Health and Wellness
Should your trip's motto be "healthy body, healthy mind and spirit" Napa offers a logical choice yet again. Most upscale hotels offer modern gyms, full service spas, yoga and wellness classes, some have phenomenal golf courses, tennis courts, etc. You can grab a bike and go for a ride along idyllic countryside or lay out by the pool. Charming Calistoga is famous for its hot springs, mineral pools; mud baths that should get you relaxed enough to forget the meaning of stress for a while.
Blend your own wine
Wineries such as Judd, District 4, Raymond, Mondavi, Franciscan, Conn Creek, and Paraduxx all offer a chance of being a winemaker for a day at the end of which you will boast your very own custom wine. Raymond Vineyards, for instance, will outfit you with a shiny lab coat and sit you in a stainless steel room with black lighting where you would use professional equipment to make as much wine as you want to take home.
Food and Wine events
Napa is home to some of the best food and wine events is the country, so you may consider planning the timing of your trip to coincide with one or more of them. This week is one of the most exciting weeks of the year when the largest Napa Valley fundraiser, Napa Valley Wine Auction, takes place. For all its glitz and glamour, it is really a charity event that raises funds for the local community, with a strong emphasis on healthcare for immigrant workers. Monumental effort goes into the event which set and broke many of its own fundraising efforts.

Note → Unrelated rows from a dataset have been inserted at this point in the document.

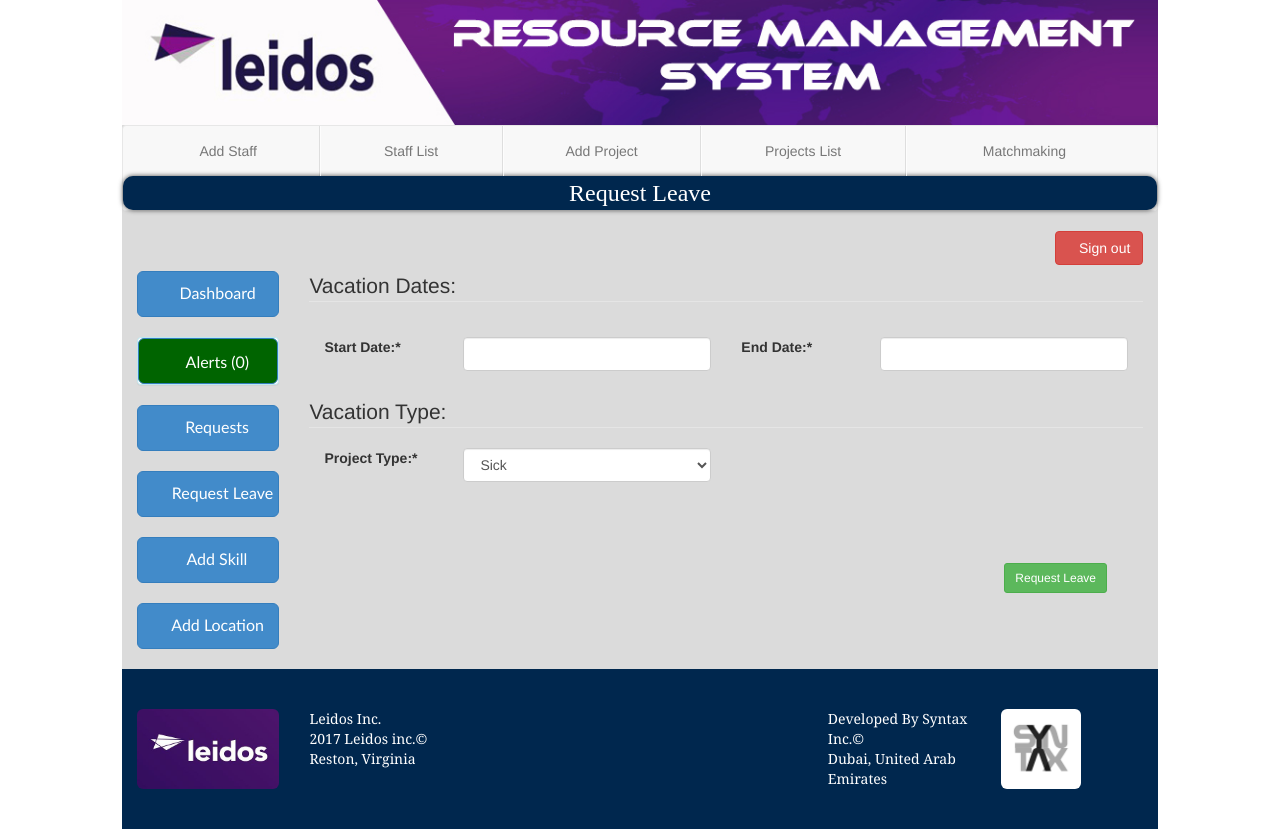
After one commit to alisolehria/leidoswebapp, a Django app: page /admin/requestholiday/ in a window 1280 px wide. The commit adds this page. Run offline with Django 3.2, Linux system fonts and the light colour scheme; a user stored in the database is signed in; tables that the repository leaves empty hold one stand-in row (values such as "Sample post"); some libraries are stand-ins or nearby versions; some web fonts are replaced.

Commit message:
Added Holidays Contributors: Prasad Cassandra

```diff
--- a/accounts/models.py
+++ b/accounts/models.py
@@ -62,6 +62,7 @@
         ('Consultancy', 'Consultancy'),
         ('Development', 'Development'),
         ('Delivery', 'Delivery'),
+        ('IT','IT')
     )
     type = models.CharField(max_length=30, choices=TYPE)
     location = models.ForeignKey('adminUser.location')
@@ -133,6 +134,7 @@
     endDate = models.DateField()
     STATUS = (
         ('Approved', 'Approved'),
+        ('Pending Approval','Pending Approval'),
         ('Declined', 'Declined'),
     )
     TYPE = (
@@ -140,6 +142,7 @@
         ('Emergency', 'Emergency'),
         ('Vacation', 'Vacation')
     )
+    type = models.CharField(max_length=30,choices=TYPE)
     status = models.CharField(max_length=30, choices=STATUS)
 
     def __str__(self):
--- a/adminUser/forms.py
+++ b/adminUser/forms.py
@@ -305,7 +305,6 @@
     endDate = forms.DateField(label="End Date:",
                               widget=DateTimeWidget(options=dateTimeOptions, bootstrap_version=3))
     type = forms.ChoiceField(label="Project Type:", choices=holidays.TYPE)
-    description = forms.CharField(widget=forms.Textarea,label="Description:")
 
     class Meta:
         model = holidays
@@ -313,7 +312,6 @@
             'type',
             'startDate',
             'endDate',
-            'description',
         ]
 
     helper = FormHelper()
@@ -333,13 +331,7 @@
                             <br><br><br>
                         """),
         ),
-        Fieldset(
-            'Vacation Reason:',
-            'description',
-            HTML("""
-                        <br><br><br>
-                    """),
-        ),
+
     )
 
     def clean(self, *args, **kwargs):
@@ -348,8 +340,8 @@
 
         if startDate > endDate:
             raise forms.ValidationError('Start Date Cannot Precede End Date')
-        if startDate == datetime.date.today():
-            raise forms.ValidationError('Cannot Start Holiday From Today')
+        if startDate < datetime.date.today():
+            raise forms.ValidationError('Cannot Start Holiday From Date Earlier Than Today')
 #        if startDate == endDate:
 #            raise forms.ValidationError('The Dates have Already Been Chosen, Please Try Again')
         return super(HolidaysForm, self).clean(*args, **kwargs)
--- a/adminUser/templates/common/alertTab.html
+++ b/adminUser/templates/common/alertTab.html
@@ -50,13 +50,13 @@
 
       </div>
  <div>
-<a href="{% url 'adminUser:projectrequest' %}" class="btn btn-primary btn-lg btn-new">
-          <span class="glyphicon glyphicon-open"></span><h7>Project Requests</h7>
+<a href="{% url 'adminUser:requests' %}" class="btn btn-primary btn-lg btn-new">
+          <span class="glyphicon glyphicon-open"></span><h7> Requests</h7>
         </a>
            </div>
         <div>
             <br>
-<a href="{% url 'adminUser:dashboard' %}" class="btn btn-primary btn-lg btn-new">
+<a href="{% url 'adminUser:holidayrequest' %}" class="btn btn-primary btn-lg btn-new">
     <span class="glyphicon glyphicon-plane"></span><h7> Request Leave</h7>
         </a>
            </div>
--- /dev/null
+++ b/adminUser/templates/staff/holiday.html
@@ -0,0 +1,140 @@
+{% load staticfiles %}
+{% load crispy_forms_tags %}
+<!DOCTYPE html>
+<html lang="en">
+  <head>
+
+    <title>{{ title }}</title>
+
+    <script src="http://code.jquery.com/jquery-1.11.0.min.js"></script>
+    <script src="http://netdna.bootstrapcdn.com/bootstrap/3.1.1/js/bootstrap.min.js"></script>
+
+     <link href="{% static "css/stylesheet.css" %}" rel="stylesheet">
+      {{ form.media }}
+
+
+  </head>
+  <body>
+    <div class="col-sm-1"></div>     <div class="col-sm-10"><div class="container-fluid" style="background-color:#dbdbdb;">
+  <div class="row">
+          <div>
+          <img src={% static 'img/leidos_logo_2013.jpg' %} alt="leidosLogo" width="100%"> </a>  </li>
+        </h1>
+
+      <center><nav class="navbar navbar-default">
+  <div class="container-fluid">
+    <div class="navbar-header">
+
+    </div>
+    <ul class="nav navbar-nav">
+      <li><a href="{% url 'adminUser:addstaff' %}">Add Staff</a></li>
+      <li><a href="{% url 'adminUser:stafflist' %}">Staff List</a> </li>
+      <li><a href="{% url 'adminUser:addproject' %}">Add Project</a></li>
+      <li><a href="{% url 'adminUser:projectlist' %}">Projects List</a></li>
+        <li><a href="{% url 'adminUser:projectlist' %}">Matchmaking</a></li>
+    </ul>
+  </div>
+
+           <div class="container-heading">
+              {{ title }}
+          </div>
+</nav>
+</div>
+
+
+</div>
+<div class="container-fluid">
+</div>
+     <div class="pull-right"><a href = {% url 'accounts:logoutUser' %} class="btn btn-danger btn-md"> <span class="glyphicon glyphicon-log-out"></span>Sign out</a></div>
+<br>
+        <br>
+  <div class="row">
+    <div class="col-md-2">
+
+
+<div id="refresh">
+<script> jQuery(document).ready(function (){jQuery("#refresh").load('{% url "adminUser:alertTab" %}');})
+         </script>
+              <script>
+jQuery(document).ready(function(){setInterval(function(){jQuery("#refresh").load('{% url "adminUser:alertTab" %}');
+   },6000)
+       });</script>
+        </div>
+
+    </div>
+
+    <div class="col-md-10">
+
+
+                    <form method="POST" action="">
+                    {% csrf_token %}
+
+                      {% crispy form %}
+                        <br>
+
+
+
+                        <br>
+
+                        <div class="col-md-offset-10">
+
+                        <input class="btn btn-success btn-sm" type="submit" value="Request Leave" />
+                            </div>
+                    </form>
+
+
+        <br>
+        <br>
+
+
+
+    </div>
+
+  </div>
+
+</div>
+<div class="container-footer">
+    <br><br>
+    <div class="row">
+        <div class="col-sm-2">
+
+    <img src={% static 'img/leidos.png' %} alt="leidosLogo" class="img-rounded img-responsive img-footer">
+
+</div>
+        <div class="col-sm-2">
+
+    <h8>Leidos Inc.
+        <br>
+        2017 Leidos inc.©
+        <br>
+     Reston, Virginia
+</h8>
+              </div>
+
+
+  <div class="col-sm-2 pull-right">
+
+    <img src={% static 'img/Logo.jpg' %} alt="syntaxLogo" class="img-rounded img-responsive img-footer-syntax">
+
+</div>
+         <div class="col-sm-2 pull-right">
+
+    <h8>Developed By Syntax Inc.©
+        <br>
+        Dubai, United Arab Emirates
+        <br>
+
+</h8>
+              </div>
+
+        </div>
+
+             <br><br>
+
+
+
+</div>
+
+
+</body>
+</html>
--- a/adminUser/urls.py
+++ b/adminUser/urls.py
@@ -26,6 +26,7 @@
         url(r'edit/(?P<project_id>[0-9]+)/$', views.editproject_View, name='editproject'),
         url(r'alerts/$', views.alert_View, name='alerts'),
         url(r'alerttab/$', views.alerttab_View, name='alertTab'),
-        url(r'projectrequest/$', views.projectrequests_View, name='projectrequest'),
+        url(r'requests/$', views.requests_View, name='requests'),
+        url(r'requestholiday/$', views.holiday_View, name='holidayrequest'),
         url(r'report/(?P<project_id>[0-9]+)/$', views.report_View, name='report'),
 ]
--- a/adminUser/views.py
+++ b/adminUser/views.py
@@ -5,7 +5,7 @@
 from django.http import HttpResponse
 import datetime
 from django.contrib.auth.models import User
-from .forms import UserForm,UserProfileForm,ProjectForm, SkillForm, LocationForm, UserUpdateForm
+from .forms import UserForm,UserProfileForm,ProjectForm, SkillForm, LocationForm, UserUpdateForm, HolidaysForm
 from django.core.mail import send_mail
 from django.contrib import messages
 from django.db.models import Q
@@ -476,6 +476,31 @@
 
     return render(request, 'common/location.html',{"title":title,"list":list,"form":form})
 
+@login_required
+def holiday_View(request):
+
+    username = request.user
+    query = profile.objects.get(user = username) #get username
+
+    if query.designation != "Admin":  # check if admin
+        return HttpResponse(status=201)
+
+    title = "Request Leave"
+
+    form = HolidaysForm(request.POST or None)
+
+    if form.is_valid() and request.POST:
+        hol = form.save(commit=False)
+        hol.status="Pending Approval"
+        hol.staffID_id = query.staffID
+        hol.save()
+        alert = alerts.objects.create(fromStaff=query, alertType='Leave', alertDate=datetime.date.today(),
+                                      holiday=hol, info="Your Project Request")
+        staffAlerts.objects.create(alertID=alert, staffID=query, status="Unseen")
+        messages.success(request, "Leave Requested!")
+
+    return render(request, 'staff/holiday.html',{"title":title,"form":form})
+
 
 @login_required
 def editprofile_View(request,staff_id):
@@ -529,50 +554,6 @@
 
     return render(request,'project/editproject.html',{"title":title,"pms":pms,"project":project,"form":form})
 
-@login_required
-def alert_View(request):
-
-    username = request.user
-    query = profile.objects.get(user = username) #get username
-
-    if query.designation != "Admin":  # check if admin
-        return HttpResponse(status=201)
-
-    title = "Alerts"
-
-
-    alertList = alerts.objects.filter(staff=query.staffID).order_by('-alertID')
-    staff_id = str(query.staffID)
-
-    if request.POST:
-        if "rejectProj" in request.POST:
-            id = request.POST.getlist("rejectProj")
-            project = projects.objects.filter(projectID=id[0])
-            info = projects.objects.get(projectID=id[0])
-            project.update(status="Declined")
-            alert = alerts.objects.create(fromStaff=query, alertType='Project', alertDate=datetime.date.today(),
-                                          project=info,info="Your Project Request")
-            staffAlerts.objects.create(alertID=alert, staffID=info.projectManager, status="Unseen")
-            alertobj = alerts.objects.get(Q(project=info) & Q(fromStaff=info.projectManager.staffID))
-            staffalert = staffAlerts.objects.filter(alertID=alertobj.alertID)
-            staffalert.update(status="Seen")
-            messages.success(request, "Project Status Changed")
-            return projectlist_View(request)
-        elif "acceptProj" in request.POST:
-            id = request.POST.getlist("acceptProj")
-            project = projects.objects.filter(projectID=id[0])
-            info = projects.objects.get(projectID=id[0])
-            project.update(status="Approved")
-            alert = alerts.objects.create(fromStaff=query, alertType='Project', alertDate=datetime.date.today(),
-                                          project=info,info="Your Project Request")
-            staffAlerts.objects.create(alertID=alert, staffID=info.projectManager, status="Unseen")
-            alertobj = alerts.objects.get(Q(project=info) & Q(fromStaff=info.projectManager.staffID))
-            staffalert = staffAlerts.objects.filter(alertID=alertobj.alertID)
-            staffalert.update(status="Seen")
-            messages.success(request, "Project Status Changed")
-            return projectlist_View(request)
-
-    return render(request,'common/alerts.html',{"title":title,"alertList":alertList,"staff_id":staff_id})
 
 @login_required
 def alerttab_View(request):
@@ -635,11 +616,37 @@
             alertID = request.POST.getlist('seen')
             alertObj = staffAlerts.objects.filter(Q(alertID=alertID[0]) & Q(staffID=query.staffID))
             alertObj.update(status="Seen")
+        elif "rejectLeave" in request.POST:
+            id = request.POST.getlist("rejectLeave")
+            holiday = holidays.objects.filter(holidayID=id[0])
+            info = holidays.objects.get(holidayID=id[0])
+            holiday.update(status="Declined")
+            alert = alerts.objects.create(fromStaff=query, alertType='Leave', alertDate=datetime.date.today(),
+                                          holiday=info)
+            staffAlerts.objects.create(alertID=alert, staffID=info.staffID, status="Unseen")
+            alertobj = alerts.objects.get(Q(holiday=info) & Q(fromStaff=info.staffID.staffID))
+            staffalert = staffAlerts.objects.filter(alertID=alertobj.alertID)
+            staffalert.update(status="Seen")
+            messages.success(request, "Leave Status Changed")
+            return projectlist_View(request)
+        elif "acceptLeave" in request.POST:
+            id = request.POST.getlist("acceptLeave")
+            holiday = holidays.objects.filter(holidayID=id[0])
+            info = holidays.objects.get(holidayID=id[0])
+            holiday.update(status="Approved")
+            alert = alerts.objects.create(fromStaff=query, alertType='Leave', alertDate=datetime.date.today(),
+                                          holiday=info)
+            staffAlerts.objects.create(alertID=alert, staffID=info.staffID, status="Unseen")
+            alertobj = alerts.objects.get(Q(holiday=info) & Q(fromStaff=info.staffID.staffID))
+            staffalert = staffAlerts.objects.filter(alertID=alertobj.alertID)
+            staffalert.update(status="Seen")
+            messages.success(request, "Leave Status Changed")
+            return projectlist_View(request)
 
     return render(request,'common/alerts.html',{"title":title,"alertList":alertList,"staff_id":staff_id})
 
 @login_required
-def projectrequests_View(request):
+def requests_View(request):
 
     username = request.user
     query = profile.objects.get(user = username) #get username
@@ -647,10 +654,11 @@
     if query.designation != "Admin":  # check if admin
         return HttpResponse(status=201)
 
-    title = "Project Requests"
+    title = "Requests"
 
 
-    alertList = alerts.objects.filter(Q(staff=query.staffID)&Q(alertType="Project")&Q(project__status="Pending Approval")).order_by('-alertID')
+    alertList = alerts.objects.filter(Q(staff=query.staffID)&Q(alertType="Project")&Q(project__status="Pending Approval")|Q(alertType="Leave")&Q(holiday__status=
+                                                                                                                                                 "Pending Approval")).order_by('-alertID')
     staff_id = str(query.staffID)
 
     if request.POST:
@@ -680,8 +688,34 @@
             staffalert.update(status="Seen")
             messages.success(request, "Project Status Changed")
             return projectlist_View(request)
+        elif "rejectLeave" in request.POST:
+            id = request.POST.getlist("rejectLeave")
+            holiday = holidays.objects.filter(holidayID=id[0])
+            info = holidays.objects.get(holidayID=id[0])
+            holiday.update(status="Declined")
+            alert = alerts.objects.create(fromStaff=query, alertType='Leave', alertDate=datetime.date.today(),
+                                          holiday=info)
+            staffAlerts.objects.create(alertID=alert, staffID=info.staffID, status="Unseen")
+            alertobj = alerts.objects.get(Q(holiday=info) & Q(fromStaff=info.staffID.staffID))
+            staffalert = staffAlerts.objects.filter(alertID=alertobj.alertID)
+            staffalert.update(status="Seen")
+            messages.success(request, "Leave Status Changed")
+            return projectlist_View(request)
+        elif "acceptLeave" in request.POST:
+            id = request.POST.getlist("acceptLeave")
+            holiday = holidays.objects.filter(holidayID=id[0])
+            info = holidays.objects.get(holidayID=id[0])
+            holiday.update(status="Approved")
+            alert = alerts.objects.create(fromStaff=query, alertType='Leave', alertDate=datetime.date.today(),
+                                          holiday=info)
+            staffAlerts.objects.create(alertID=alert, staffID=info.staffID, status="Unseen")
+            alertobj = alerts.objects.get(Q(holiday=info) & Q(fromStaff=info.staffID.staffID))
+            staffalert = staffAlerts.objects.filter(alertID=alertobj.alertID)
+            staffalert.update(status="Seen")
+            messages.success(request, "Leave Status Changed")
+            return projectlist_View(request)
 
-    return render(request,'project/projectrequests.html',{"title":title,"alertList":alertList,"staff_id":staff_id})
+    return render(request,'common/requests.html',{"title":title,"alertList":alertList,"staff_id":staff_id})
 
 @login_required
 def report_View(request,project_id):
--- a/employee/templates/sideBar/alertTab.html
+++ b/employee/templates/sideBar/alertTab.html
@@ -51,7 +51,7 @@
 
         <div>
 
-<a href="{% url 'adminUser:dashboard' %}" class="btn btn-primary btn-lg btn-new">
+<a href="{% url 'employee:holidayrequest' %}" class="btn btn-primary btn-lg btn-new">
     <span class="glyphicon glyphicon-plane"></span><h7> Request Leave</h7>
         </a>
 
--- a/employee/templates/sideBar/alerts.html
+++ b/employee/templates/sideBar/alerts.html
@@ -150,6 +150,7 @@
                     {% endfor %}
 
     </div>
+                 <br>
          {% endif %}
 
                      {% if alert.alertType == 'Edit Staff' %}
--- a/employee/urls.py
+++ b/employee/urls.py
@@ -14,6 +14,7 @@
     url(r'project/$', views.projectprofile_View, name='projectprofile'),
     url(r'staff/$', views.staffprofile_View, name='staffprofile'),
     url(r'alerts/$', views.alert_View, name='alerts'),
+    url(r'requestholiday/$', views.holiday_View, name='holidayrequest'),
 
 
 ]
--- a/projectManager/templates/alerts/alertTab.html
+++ b/projectManager/templates/alerts/alertTab.html
@@ -55,7 +55,7 @@
  </div>
         <div>
             <br>
-<a href="{% url 'adminUser:dashboard' %}" class="btn btn-primary btn-lg btn-new">
+<a href="{% url 'projectManager:holidayrequest' %}" class="btn btn-primary btn-lg btn-new">
     <span class="glyphicon glyphicon-plane"></span><h7> Request Leave</h7>
         </a>
 
--- a/projectManager/urls.py
+++ b/projectManager/urls.py
@@ -17,4 +17,5 @@
     url(r'requestProject/$', views.requestproject_View, name='requestproject'),
     url(r'addSkill/(?P<project_id>[0-9]+)/$', views.addpskill_View, name='addskill'),
     url(r'addStaff/(?P<project_id>[0-9]+)/$', views.addpstaff_View, name='addstaff'),
+    url(r'requestholiday/$', views.holiday_View, name='holidayrequest'),
 ]
```
Also changed, not shown: adminUser/templates/common/alerts.html (+9 -2 lines), adminUser/templates/common/requests.html (renamed from adminUser/templates/project/projectrequests.html, +35 -1 lines), employee/templates/eprofile/requestholiday.html (added, +147 -0 lines), employee/views.py (+26 -1 lines), projectManager/templates/alerts/alerts.html (+5 -5 lines), projectManager/templates/profile/requestholiday.html (added, +145 -0 lines), projectManager/views.py (+26 -1 lines).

There is a very good reason why guests who have all the choices in the world are so eager to contribute to Napa community. Yes, there is a prestige by association, but dig deeper and you will see that the real reason is how unique and special they are made to feel. Great hospitality is an art form and combined with unparalleled food, wine and fellowship it is simply irresistible.
Some other festivals worth considering are The V Foundation Wine event, which is celebrating its 16th Anniversary of raising funds for cancer research; Flavor! Napa Valley, Mustard Festival, A Taste of Yountville, Justin Siena Wine Auction, Tour de Cure, Walk Through the Vineyards, Art in The Park, Festival del Sole, Mondavi and Staglin Music Festivals, Stag's Leap Vineyard to Vintner, BASH St Helena, and many, many more.
Or consider taking a course at CIA, Culinary Academy at Greystone and sharpen you knife and wine skills, be taught in a state-of-the-art facility by top notch instructions from one of the country's most prestigious culinary schools in a glorious wine country setting.
Napa Valley is what you make of it. You can take a safe route, hire a limo and be taken to some of the most obvious destinations. Or you can figure out what appeals to you and invest into a trip that will become a revelation and a lifetime memory. I have, and I haven't stopped coming back for more.